3681  2221
Semenggoh Wildlife Rehabilitation Centre

Essential Details

Do's And Don'ts : Please refer to

How To Get There: From Kuching, take Sarawak Transport Company bus No. 6 which stops outside the main gate, from here it is a 20 minute walk to the Centre. The last return bus to Kuching is at 1700 hrs.


The Semenggoh Wildlife Centre was established in 1975 to care for wild animals which have either been found injured in the forest, orphaned, or were previously kept as illegal pets. The centre is situated within the boundaries of the Semenggoh Nature Reserve, approximately 24 km from Kuching.

When established, the three main aims of the Centre were:

- To rehabilitate wild animals who have been injured, orphaned in the wild or handicapped by
- prolonged captivity, with the objective of subsequently releasing them back to the wild.
- To conduct research on wildlife and captive breeding programmes for endangered species.
- To educate visitors and the general public about the importance of conservation.
The Centre has been a resounding success, caring for almost 1,000 endangered mammals, birds and reptiles from dozens of different species. However it is the orang utan rehabilitation programme that has made the Centre famous. In one respect, Semenggoh has been too successful – so many orang utan have been successfully reintroduced into the surrounding forest reserve that the forest’s carrying capacity has been reached, and rehabilitation activities have been transferred to the Matang Wildlife Centre, part of Kubah National Park.

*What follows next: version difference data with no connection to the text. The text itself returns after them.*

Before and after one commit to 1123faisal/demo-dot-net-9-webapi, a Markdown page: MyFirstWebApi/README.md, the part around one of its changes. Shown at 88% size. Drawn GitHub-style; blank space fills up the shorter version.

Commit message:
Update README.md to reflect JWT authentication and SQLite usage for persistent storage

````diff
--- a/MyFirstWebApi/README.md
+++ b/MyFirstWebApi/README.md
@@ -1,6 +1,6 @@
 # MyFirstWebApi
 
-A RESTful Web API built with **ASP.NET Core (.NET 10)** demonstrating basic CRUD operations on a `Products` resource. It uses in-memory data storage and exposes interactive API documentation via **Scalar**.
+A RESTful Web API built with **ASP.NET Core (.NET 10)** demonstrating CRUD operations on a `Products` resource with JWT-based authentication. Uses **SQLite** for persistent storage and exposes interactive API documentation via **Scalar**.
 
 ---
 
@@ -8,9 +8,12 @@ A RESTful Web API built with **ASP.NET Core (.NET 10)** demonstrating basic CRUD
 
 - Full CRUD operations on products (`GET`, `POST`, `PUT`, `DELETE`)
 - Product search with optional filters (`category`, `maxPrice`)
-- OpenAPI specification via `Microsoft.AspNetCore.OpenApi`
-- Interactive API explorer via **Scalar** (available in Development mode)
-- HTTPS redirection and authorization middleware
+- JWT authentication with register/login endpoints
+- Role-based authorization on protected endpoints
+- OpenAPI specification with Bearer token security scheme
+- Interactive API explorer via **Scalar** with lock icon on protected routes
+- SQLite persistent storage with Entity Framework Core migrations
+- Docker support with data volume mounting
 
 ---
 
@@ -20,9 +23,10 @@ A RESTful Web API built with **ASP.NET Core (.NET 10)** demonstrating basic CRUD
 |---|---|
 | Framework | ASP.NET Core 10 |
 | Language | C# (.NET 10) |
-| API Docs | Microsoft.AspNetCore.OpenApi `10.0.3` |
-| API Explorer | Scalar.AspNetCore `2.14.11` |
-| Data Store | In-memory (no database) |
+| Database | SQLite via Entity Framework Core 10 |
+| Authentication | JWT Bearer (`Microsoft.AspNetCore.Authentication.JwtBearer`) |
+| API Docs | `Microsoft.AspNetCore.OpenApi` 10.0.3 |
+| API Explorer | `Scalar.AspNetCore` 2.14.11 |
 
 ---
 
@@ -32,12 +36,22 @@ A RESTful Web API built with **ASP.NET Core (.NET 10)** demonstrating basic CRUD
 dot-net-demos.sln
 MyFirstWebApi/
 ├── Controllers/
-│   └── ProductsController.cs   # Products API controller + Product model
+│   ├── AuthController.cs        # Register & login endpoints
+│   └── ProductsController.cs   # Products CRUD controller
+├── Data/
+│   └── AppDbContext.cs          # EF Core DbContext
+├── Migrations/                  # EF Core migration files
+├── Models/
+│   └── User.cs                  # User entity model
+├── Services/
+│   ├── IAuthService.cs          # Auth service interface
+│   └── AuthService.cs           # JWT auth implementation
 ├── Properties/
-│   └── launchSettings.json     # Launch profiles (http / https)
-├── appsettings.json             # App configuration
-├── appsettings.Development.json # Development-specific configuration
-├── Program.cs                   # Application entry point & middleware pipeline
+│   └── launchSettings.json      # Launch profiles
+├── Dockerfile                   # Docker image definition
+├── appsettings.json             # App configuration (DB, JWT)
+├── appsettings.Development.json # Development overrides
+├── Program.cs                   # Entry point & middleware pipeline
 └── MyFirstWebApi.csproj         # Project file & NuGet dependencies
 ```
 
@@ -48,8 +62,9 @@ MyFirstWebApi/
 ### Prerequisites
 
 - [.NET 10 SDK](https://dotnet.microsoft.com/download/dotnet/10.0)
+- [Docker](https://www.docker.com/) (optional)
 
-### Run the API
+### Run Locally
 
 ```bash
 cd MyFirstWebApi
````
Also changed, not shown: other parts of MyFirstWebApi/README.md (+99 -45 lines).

As a result of its success, Semenggoh’s role has changed and it is nowadays a centre for the study of orang utan biology and behaviour, as well as a safe and natural haven for dozens of semi-wild orang utan, graduates of the rehabilitation programme. It is also home to numerous baby orang utan, born in the wild to rehabilitated mothers, a further testament to the success of the programme.

A visit to Semenggoh is a once in a lifetime experience - a chance to see semi-wild orang utan, ranging from tiny infants and boisterous adolescents to dignified mature adults, enjoying life in a secure natural habitat.